The House Judiciary Committee on Wednesday canceled a planned vote to reauthorize a set of controversial government surveillance programs over concerns that a slew of privacy-focused amendments from Rep. Zoe LofgrenZoe Ellen LofgrenRepublicans keep distance from 'Justice for J6' rally Spotlight turns to GOP's McCarthy in Jan. 6 probe Now is the time for bankruptcy venue reform MORE (D-Calif.) would tank the bill in the House, sources confirmed to The Hill.
The eleventh-hour switch-up comes after staff with the Judiciary Committee negotiated with the House Intelligence Committee for months to produce a bill that reformed several expiring surveillance provisions originally spelled out in the Patriot Act. The provisions are set to sunset on March 15.

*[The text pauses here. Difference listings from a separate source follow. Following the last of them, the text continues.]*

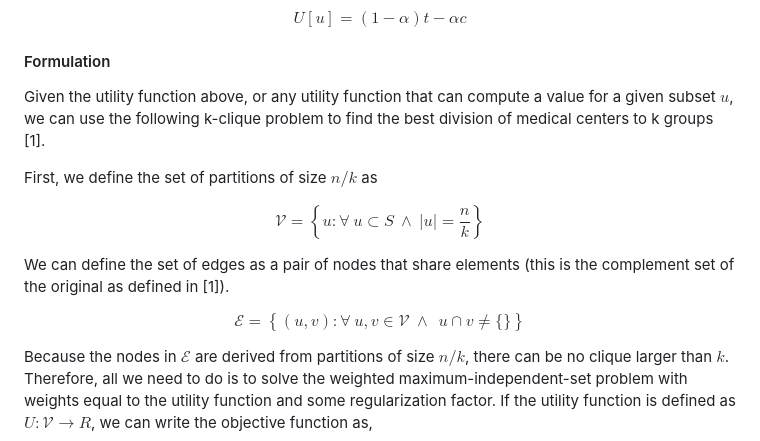
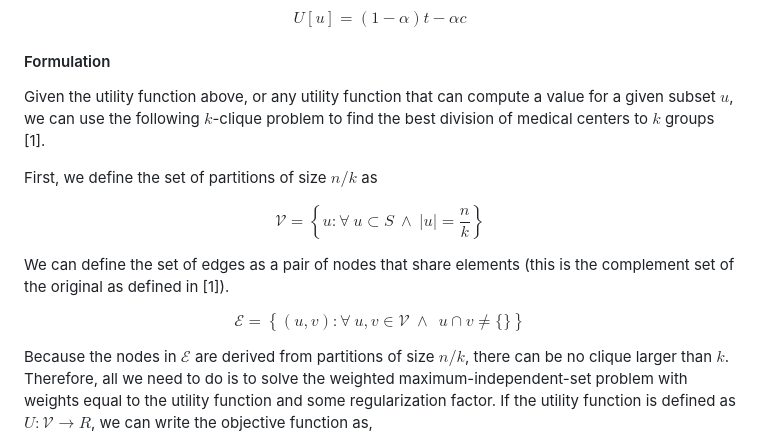
Before and after one commit to dwave-examples/resource-distribution, a Markdown page: README.md, the part around one of its changes. GitHub-like rendering.

```diff
--- a/README.md
+++ b/README.md
@@ -112,17 +112,17 @@ $$U[u] = (1 - \alpha) t - \alpha c$$
 #### Formulation
 
 Given the utility function above, or any utility function that can compute a value for a given
-subset $u$, we can use the following k-clique problem to find the best division of medical
-centers to k groups [1].
+subset $u$, we can use the following $k$-clique problem to find the best division of medical
+centers to $k$ groups [1].
 
 First, we define the set of partitions of size $n/k$ as
 
-$$\mathcal{V} = \left\{ u: \forall ~ u \subset S ~\land ~|u| = \frac{n}{k} \right\}$$
+$$\mathcal{V} = \left\lbrace u: \forall ~ u \subset S ~\land ~|u| = \frac{n}{k} \right\rbrace$$
 
 We can define the set of edges as a pair of nodes that share elements (this is the complement
 set of the original as defined in [1]).
 
-$$\mathcal{E} = \left\{ (u, v): \forall ~ u,v \in \mathcal{V} ~\land ~~ u \cap v \neq \{\} \right\}$$
+$$\mathcal{E} = \left\lbrace (u, v): \forall ~ u,v \in \mathcal{V} ~\land ~~ u \cap v \neq \{\} \right\rbrace$$
 
 Because the nodes in $\mathcal{E}$ are derived from partitions of size $n/k$, there can be
 no clique larger than $k$. Therefore, all we need to do is to solve the weighted
```
Also changed, not shown: other parts of README.md (+4 -3 lines).
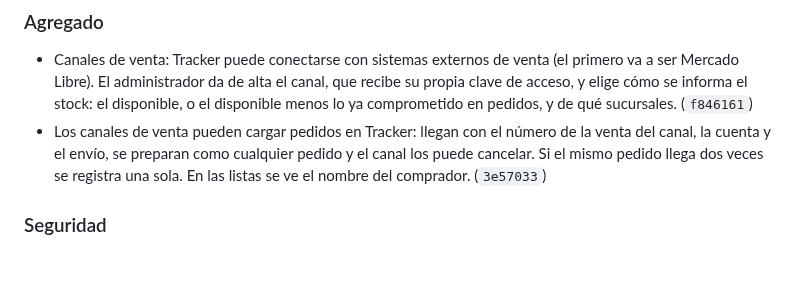
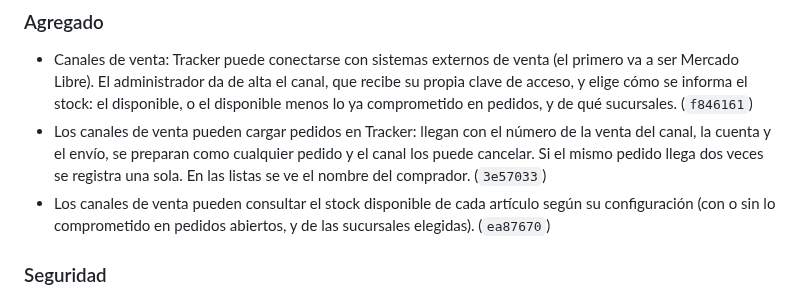
Before and after one commit to Jonnyonz/Tracker360, a Markdown page: CHANGELOG.md, the part around the change. Rendered like a GitHub page; blank space fills up the shorter version.

Commit message:
CHANGELOG: stock para canales
Co-Authored-By: Claude Opus 5.5 <noreply@anthropic.com>

```diff
--- a/CHANGELOG.md
+++ b/CHANGELOG.md
@@ -12,6 +12,8 @@ Cambios de Tracker360, del más nuevo al más viejo. Cada entrada corresponde a
 - Los canales de venta pueden cargar pedidos en Tracker: llegan con el número de la venta del canal,
   la cuenta y el envío, se preparan como cualquier pedido y el canal los puede cancelar. Si el mismo
   pedido llega dos veces se registra una sola. En las listas se ve el nombre del comprador. (`3e57033`)
+- Los canales de venta pueden consultar el stock disponible de cada artículo según su configuración
+  (con o sin lo comprometido en pedidos abiertos, y de las sucursales elegidas). (`ea87670`)
 
 ### Seguridad
 - El navegador ya no ejecuta código JavaScript escrito dentro de las páginas, solo el de los archivos
```
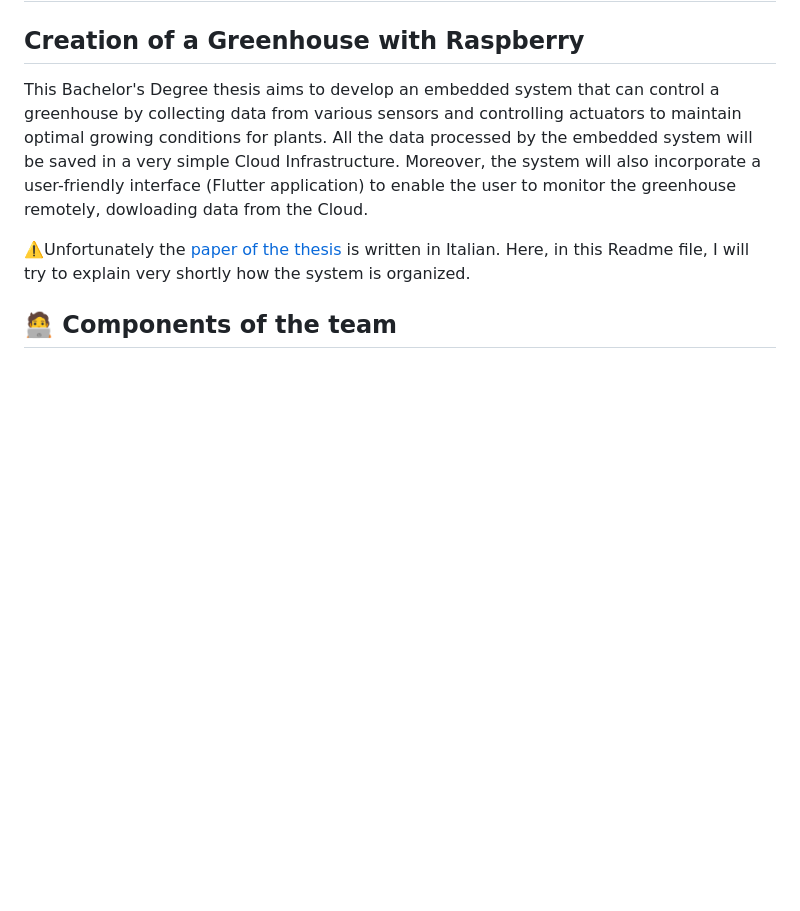
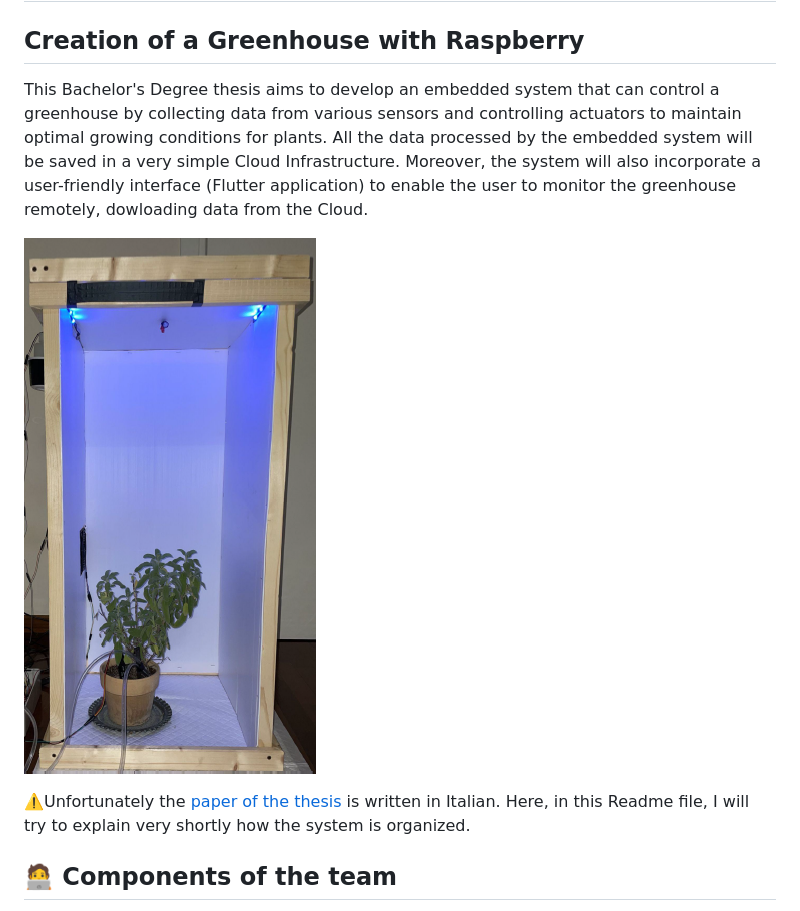
Before and after one commit to loretor/BachelorDegree_Thesis, a Markdown page: README.md, the part around the change. GitHub-like rendering; blank space fills up the shorter version.

```diff
--- a/README.md
+++ b/README.md
@@ -1,6 +1,8 @@
 # Bachelor's Degree Thesis 👨‍💻🌱
 ## Creation of a Greenhouse with Raspberry
 This Bachelor's Degree thesis aims to develop an embedded system that can control a greenhouse by collecting data from various sensors and controlling actuators to maintain optimal growing conditions for plants. All the data processed by the embedded system will be saved in a very simple Cloud Infrastructure. Moreover, the system will also incorporate a user-friendly interface (Flutter application) to enable the user to monitor the greenhouse remotely, dowloading data from the Cloud.
+
+![Image](/Images/Greenhouse.png)
 
 ⚠️Unfortunately the [paper of the thesis](/RelazioneTesi.pdf) is written in Italian. Here, in this Readme file, I will try to explain very shortly how the system is organized.
 
```
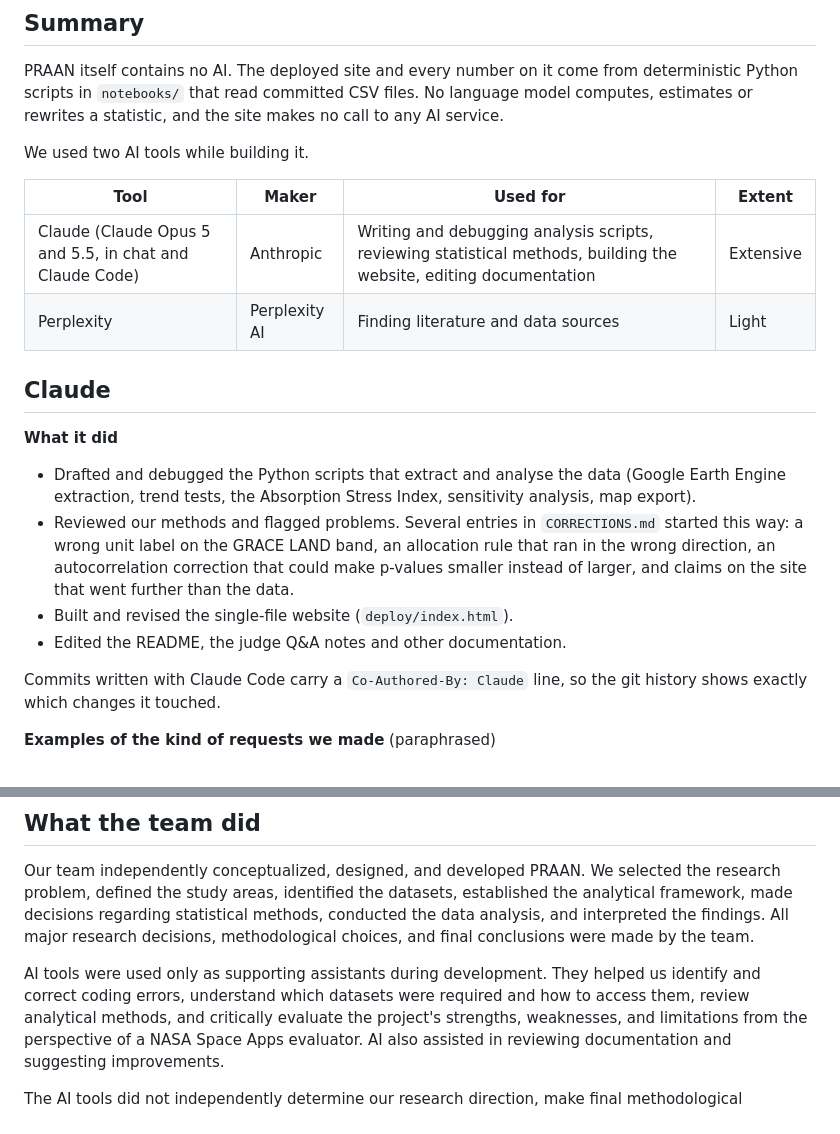
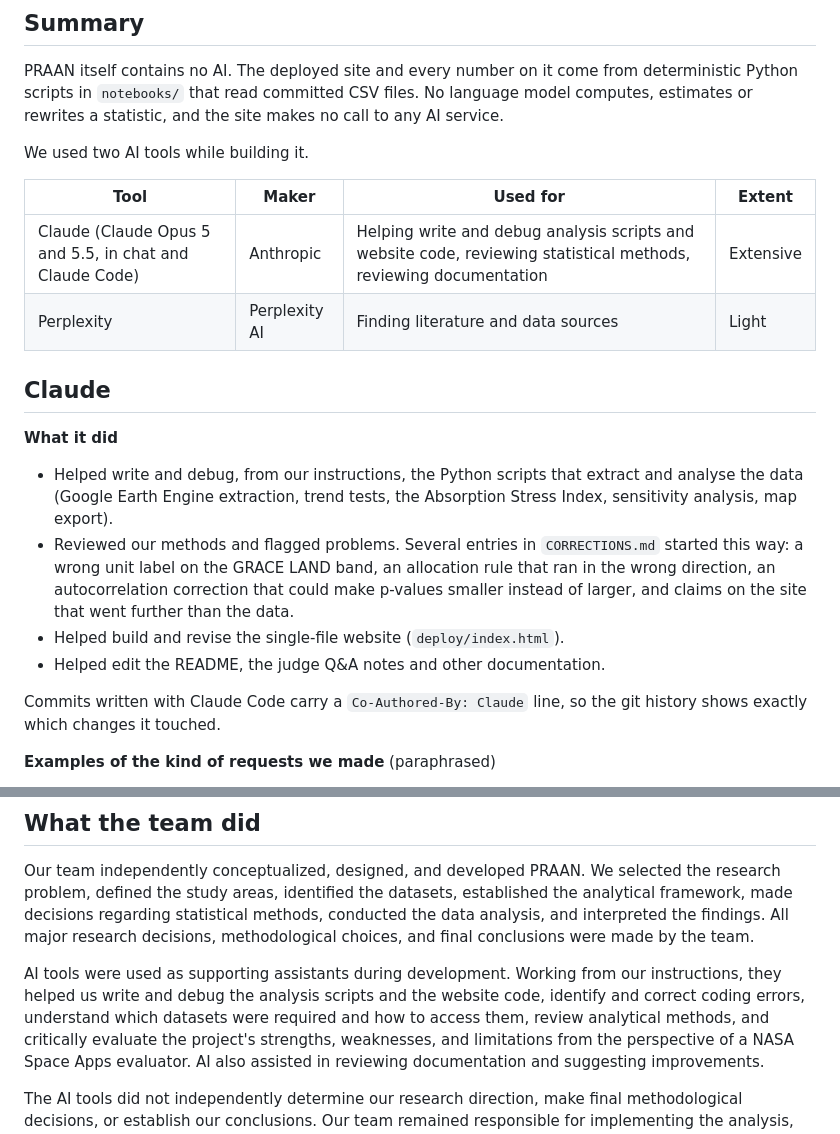
Before and after one commit to fmad121581-hub/PRAAN, a Markdown page: docs/AI_USE.md, 2 parts joined by grey strips. Drawn GitHub-style.

Commit message:
AI disclosure: AI helped write code from our instructions; one consistent wording
Co-Authored-By: Claude Opus 5.5 <noreply@anthropic.com>

```diff
--- a/docs/AI_USE.md
+++ b/docs/AI_USE.md
@@ -15,23 +15,23 @@ We used two AI tools while building it.
 
 | Tool | Maker | Used for | Extent |
 |---|---|---|---|
-| Claude (Claude Opus 5 and 5.5, in chat and Claude Code) | Anthropic | Writing and debugging analysis scripts, reviewing statistical methods, building the website, editing documentation | Extensive |
+| Claude (Claude Opus 5 and 5.5, in chat and Claude Code) | Anthropic | Helping write and debug analysis scripts and website code, reviewing statistical methods, reviewing documentation | Extensive |
 | Perplexity | Perplexity AI | Finding literature and data sources | Light |
 
 ## Claude
 
 **What it did**
 
-- Drafted and debugged the Python scripts that extract and analyse the
-  data (Google Earth Engine extraction, trend tests, the Absorption Stress
-  Index, sensitivity analysis, map export).
+- Helped write and debug, from our instructions, the Python scripts that
+  extract and analyse the data (Google Earth Engine extraction, trend tests,
+  the Absorption Stress Index, sensitivity analysis, map export).
 - Reviewed our methods and flagged problems. Several entries in
   `CORRECTIONS.md` started this way: a wrong unit label on the GRACE LAND
   band, an allocation rule that ran in the wrong direction, an
   autocorrelation correction that could make p-values smaller instead of
   larger, and claims on the site that went further than the data.
-- Built and revised the single-file website (`deploy/index.html`).
-- Edited the README, the judge Q&A notes and other documentation.
+- Helped build and revise the single-file website (`deploy/index.html`).
+- Helped edit the README, the judge Q&A notes and other documentation.
 
 Commits written with Claude Code carry a `Co-Authored-By: Claude` line, so
 the git history shows exactly which changes it touched.
@@ -67,8 +67,9 @@ statistical methods, conducted the data analysis, and interpreted the
 findings. All major research decisions, methodological choices, and final
 conclusions were made by the team.
 
-AI tools were used only as supporting assistants during development. They
-helped us identify and correct coding errors, understand which datasets were
+AI tools were used as supporting assistants during development. Working
+from our instructions, they helped us write and debug the analysis scripts
+and the website code, identify and correct coding errors, understand which datasets were
 required and how to access them, review analytical methods, and critically
 evaluate the project's strengths, weaknesses, and limitations from the
 perspective of a NASA Space Apps evaluator. AI also assisted in reviewing
```
Also changed, not shown: docs/NASA_PROJECT_PAGE.md (+3 -2 lines).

Ultimately, the reforms in the reauthorization bill offered by Judiciary Committee Chairman Jerrold NadlerJerrold (Jerry) Lewis NadlerOcasio-Cortez, Bush push to add expanded unemployment in .5T spending plan Angelina Jolie spotted in Capitol meeting with senators House panel advances immigration language for reconciliation bill MORE (D-N.Y.) and Intelligence Committee Chairman Adam SchiffAdam Bennett SchiffOvernight Hillicon Valley — Hacking goes global Schiff calls on Amazon, Facebook to address spread of vaccine misinformation Spotlight turns to GOP's McCarthy in Jan. 6 probe MORE (D-Calif.) did not go far enough to satisfy key civil liberties advocates and privacy hawks in Congress, who were hoping for more sweeping changes to the government's spying authorities.
Lofgren, a longtime proponent of overhauling the country's intelligence-gathering efforts to better protect privacy, told the Judiciary Committee staff on Tuesday that she would offer amendments to reform the court created by the Foreign Intelligence Surveillance Act (FISA), which has faced bipartisan scrutiny over its role in the FBI's surveillance of a Trump campaign associate.
Lofgren originally planned to introduce seven amendments but cut them down to five after negotiations, a Democratic aide told The Hill.
Multiple civil liberties groups were expected to support the bill only after Lofgren's amendments.
But another Democratic aide called the amendments a "poison pill" that could undermine months of tenuous negotiations between the Judiciary and Intelligence committees and ultimately kill the bill's ability to get through the House.
An Intelligence Committee official said the two panels have "worked collaboratively with each other and outside stakeholders to reauthorize necessary FISA provisions that are crucial to national security and make significant reforms to enhance civil liberties and privacy protections."
"The draft bill does both, implementing a variety of progressive reforms while ensuring we can continue to protect our national security," the official said. "We’re going to continue to work with all parties towards that goal."
It's unclear what will happen to the bill next, but the clock is ticking toward next month’s deadline.
Rep. Pramila JayapalPramila JayapalDemocrats urge Biden to commute sentences of 4K people on home confinement Manchin keeps Washington guessing on what he wants The Hill's Morning Report - Presented by National Industries for the Blind - Schumer: Dem unity will happen eventually; Newsom prevails MORE (D-Wash.), a progressive leader who has previously called for significant reforms to the USA Freedom Act, told The Hill on Wednesday that she's continuing to work with the committee leaders to encourage them to include more privacy reforms in the bill.
"We have been trying to get a set of reforms in and trying to get to that place where we can have these tools for the intelligence community but also have some very strong protections," said Jayapal, who was planning to vote for Lofgren's amendments.
Nadler and Schiff's bill would have extended all of the expiring counterintelligence investigation powers until 2023. But it also would have ended the government's authority to gain information about Americans' phone calls, which was enabled under a provision called Section 215.
Section 215 enables the government to collect business records without a warrant and surveil targets across multiple communications devices during terrorism investigations.
The National Security Agency shuttered the phone records program, but the Trump administration is pushing for Congress to reauthorize its ability to reopen it at any point.
Olivia Beavers contributed.